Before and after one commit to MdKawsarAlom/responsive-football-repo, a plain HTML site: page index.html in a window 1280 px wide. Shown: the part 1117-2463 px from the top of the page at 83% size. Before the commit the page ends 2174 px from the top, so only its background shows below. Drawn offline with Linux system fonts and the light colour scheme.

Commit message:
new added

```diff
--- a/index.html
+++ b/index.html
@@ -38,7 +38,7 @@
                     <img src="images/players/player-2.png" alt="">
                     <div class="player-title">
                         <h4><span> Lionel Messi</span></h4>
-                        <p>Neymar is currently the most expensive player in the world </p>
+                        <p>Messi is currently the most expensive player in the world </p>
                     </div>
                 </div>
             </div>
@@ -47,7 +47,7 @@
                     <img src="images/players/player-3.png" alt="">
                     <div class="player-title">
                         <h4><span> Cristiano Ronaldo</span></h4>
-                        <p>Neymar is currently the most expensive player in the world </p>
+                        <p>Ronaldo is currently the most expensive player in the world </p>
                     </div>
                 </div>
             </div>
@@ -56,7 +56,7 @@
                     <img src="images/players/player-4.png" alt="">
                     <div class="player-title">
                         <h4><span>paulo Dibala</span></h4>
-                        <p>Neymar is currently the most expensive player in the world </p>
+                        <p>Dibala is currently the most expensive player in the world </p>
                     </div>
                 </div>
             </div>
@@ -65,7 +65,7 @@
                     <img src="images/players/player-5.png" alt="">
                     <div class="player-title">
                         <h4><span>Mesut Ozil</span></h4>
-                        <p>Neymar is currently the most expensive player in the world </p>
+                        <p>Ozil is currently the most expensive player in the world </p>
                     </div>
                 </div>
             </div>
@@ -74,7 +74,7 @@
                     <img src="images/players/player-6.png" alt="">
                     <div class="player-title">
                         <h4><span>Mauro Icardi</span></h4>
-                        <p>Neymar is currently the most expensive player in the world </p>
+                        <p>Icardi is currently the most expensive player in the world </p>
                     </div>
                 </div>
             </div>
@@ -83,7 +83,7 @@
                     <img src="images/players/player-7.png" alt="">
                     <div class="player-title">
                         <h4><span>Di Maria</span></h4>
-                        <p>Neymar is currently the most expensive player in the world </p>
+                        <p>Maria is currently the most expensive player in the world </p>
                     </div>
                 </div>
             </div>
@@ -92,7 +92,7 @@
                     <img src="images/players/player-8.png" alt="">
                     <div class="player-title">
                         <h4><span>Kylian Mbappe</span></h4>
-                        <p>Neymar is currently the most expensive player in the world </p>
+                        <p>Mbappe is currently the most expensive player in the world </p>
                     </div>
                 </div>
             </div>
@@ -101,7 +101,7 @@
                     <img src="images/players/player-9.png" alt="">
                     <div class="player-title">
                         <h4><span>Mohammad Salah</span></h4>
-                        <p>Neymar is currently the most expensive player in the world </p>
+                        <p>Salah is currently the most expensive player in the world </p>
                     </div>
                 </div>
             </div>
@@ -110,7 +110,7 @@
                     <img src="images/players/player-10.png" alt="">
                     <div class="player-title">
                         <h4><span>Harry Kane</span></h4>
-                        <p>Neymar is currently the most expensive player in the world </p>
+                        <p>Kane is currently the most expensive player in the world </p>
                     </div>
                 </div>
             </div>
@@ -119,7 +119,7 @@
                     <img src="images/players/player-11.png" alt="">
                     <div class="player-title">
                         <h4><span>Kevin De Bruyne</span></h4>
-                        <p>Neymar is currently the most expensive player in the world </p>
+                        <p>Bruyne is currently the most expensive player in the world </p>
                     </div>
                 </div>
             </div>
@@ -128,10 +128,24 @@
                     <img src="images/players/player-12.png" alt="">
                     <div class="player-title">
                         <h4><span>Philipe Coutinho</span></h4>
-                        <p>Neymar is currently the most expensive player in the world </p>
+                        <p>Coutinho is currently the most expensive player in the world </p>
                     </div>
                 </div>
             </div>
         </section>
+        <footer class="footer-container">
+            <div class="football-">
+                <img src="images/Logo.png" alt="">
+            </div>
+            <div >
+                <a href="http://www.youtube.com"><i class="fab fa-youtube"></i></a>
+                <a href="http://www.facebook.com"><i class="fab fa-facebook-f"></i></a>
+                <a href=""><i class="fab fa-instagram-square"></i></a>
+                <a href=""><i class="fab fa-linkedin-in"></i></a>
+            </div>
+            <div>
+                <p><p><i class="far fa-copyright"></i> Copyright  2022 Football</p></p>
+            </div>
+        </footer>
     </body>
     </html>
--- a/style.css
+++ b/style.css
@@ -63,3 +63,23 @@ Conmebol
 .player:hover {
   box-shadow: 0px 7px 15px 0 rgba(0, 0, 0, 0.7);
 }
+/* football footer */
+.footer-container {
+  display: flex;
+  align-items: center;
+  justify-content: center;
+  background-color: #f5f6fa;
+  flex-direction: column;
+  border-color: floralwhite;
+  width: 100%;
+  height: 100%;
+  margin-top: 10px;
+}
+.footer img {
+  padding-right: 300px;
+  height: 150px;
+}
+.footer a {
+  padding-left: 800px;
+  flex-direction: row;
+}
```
=-=-=-=-=
**WHAT THIS TASK INVOLVES**
Please return the whole listing, line for line, exactly.

**THE COMPLETED TASK**
Before and after one commit to MdKawsarAlom/responsive-football-repo, a plain HTML site: page index.html in a window 1280 px wide. Shown: the part 1117-2463 px from the top of the page at 83% size. Before the commit the page ends 2174 px from the top, so only its background shows below. Drawn offline with Linux system fonts and the light colour scheme.

Commit message:
new added

```diff
--- a/index.html
+++ b/index.html
@@ -38,7 +38,7 @@
                     <img src="images/players/player-2.png" alt="">
                     <div class="player-title">
                         <h4><span> Lionel Messi</span></h4>
-                        <p>Neymar is currently the most expensive player in the world </p>
+                        <p>Messi is currently the most expensive player in the world </p>
                     </div>
                 </div>
             </div>
@@ -47,7 +47,7 @@
                     <img src="images/players/player-3.png" alt="">
                     <div class="player-title">
                         <h4><span> Cristiano Ronaldo</span></h4>
-                        <p>Neymar is currently the most expensive player in the world </p>
+                        <p>Ronaldo is currently the most expensive player in the world </p>
                     </div>
                 </div>
             </div>
@@ -56,7 +56,7 @@
                     <img src="images/players/player-4.png" alt="">
                     <div class="player-title">
                         <h4><span>paulo Dibala</span></h4>
-                        <p>Neymar is currently the most expensive player in the world </p>
+                        <p>Dibala is currently the most expensive player in the world </p>
                     </div>
                 </div>
             </div>
@@ -65,7 +65,7 @@
                     <img src="images/players/player-5.png" alt="">
                     <div class="player-title">
                         <h4><span>Mesut Ozil</span></h4>
-                        <p>Neymar is currently the most expensive player in the world </p>
+                        <p>Ozil is currently the most expensive player in the world </p>
                     </div>
                 </div>
             </div>
@@ -74,7 +74,7 @@
                     <img src="images/players/player-6.png" alt="">
                     <div class="player-title">
                         <h4><span>Mauro Icardi</span></h4>
-                        <p>Neymar is currently the most expensive player in the world </p>
+                        <p>Icardi is currently the most expensive player in the world </p>
                     </div>
                 </div>
             </div>
@@ -83,7 +83,7 @@
                     <img src="images/players/player-7.png" alt="">
                     <div class="player-title">
                         <h4><span>Di Maria</span></h4>
-                        <p>Neymar is currently the most expensive player in the world </p>
+                        <p>Maria is currently the most expensive player in the world </p>
                     </div>
                 </div>
             </div>
@@ -92,7 +92,7 @@
                     <img src="images/players/player-8.png" alt="">
                     <div class="player-title">
                         <h4><span>Kylian Mbappe</span></h4>
-                        <p>Neymar is currently the most expensive player in the world </p>
+                        <p>Mbappe is currently the most expensive player in the world </p>
                     </div>
                 </div>
             </div>
@@ -101,7 +101,7 @@
                     <img src="images/players/player-9.png" alt="">
                     <div class="player-title">
                         <h4><span>Mohammad Salah</span></h4>
-                        <p>Neymar is currently the most expensive player in the world </p>
+                        <p>Salah is currently the most expensive player in the world </p>
                     </div>
                 </div>
             </div>
@@ -110,7 +110,7 @@
                     <img src="images/players/player-10.png" alt="">
                     <div class="player-title">
                         <h4><span>Harry Kane</span></h4>
-                        <p>Neymar is currently the most expensive player in the world </p>
+                        <p>Kane is currently the most expensive player in the world </p>
                     </div>
                 </div>
             </div>
@@ -119,7 +119,7 @@
                     <img src="images/players/player-11.png" alt="">
                     <div class="player-title">
                         <h4><span>Kevin De Bruyne</span></h4>
-                        <p>Neymar is currently the most expensive player in the world </p>
+                        <p>Bruyne is currently the most expensive player in the world </p>
                     </div>
                 </div>
             </div>
@@ -128,10 +128,24 @@
                     <img src="images/players/player-12.png" alt="">
                     <div class="player-title">
                         <h4><span>Philipe Coutinho</span></h4>
-                        <p>Neymar is currently the most expensive player in the world </p>
+                        <p>Coutinho is currently the most expensive player in the world </p>
                     </div>
                 </div>
             </div>
         </section>
+        <footer class="footer-container">
+            <div class="football-">
+                <img src="images/Logo.png" alt="">
+            </div>
+            <div >
+                <a href="http://www.youtube.com"><i class="fab fa-youtube"></i></a>
+                <a href="http://www.facebook.com"><i class="fab fa-facebook-f"></i></a>
+                <a href=""><i class="fab fa-instagram-square"></i></a>
+                <a href=""><i class="fab fa-linkedin-in"></i></a>
+            </div>
+            <div>
+                <p><p><i class="far fa-copyright"></i> Copyright  2022 Football</p></p>
+            </div>
+        </footer>
     </body>
     </html>
--- a/style.css
+++ b/style.css
@@ -63,3 +63,23 @@ Conmebol
 .player:hover {
   box-shadow: 0px 7px 15px 0 rgba(0, 0, 0, 0.7);
 }
+/* football footer */
+.footer-container {
+  display: flex;
+  align-items: center;
+  justify-content: center;
+  background-color: #f5f6fa;
+  flex-direction: column;
+  border-color: floralwhite;
+  width: 100%;
+  height: 100%;
+  margin-top: 10px;
+}
+.footer img {
+  padding-right: 300px;
+  height: 150px;
+}
+.footer a {
+  padding-left: 800px;
+  flex-direction: row;
+}
```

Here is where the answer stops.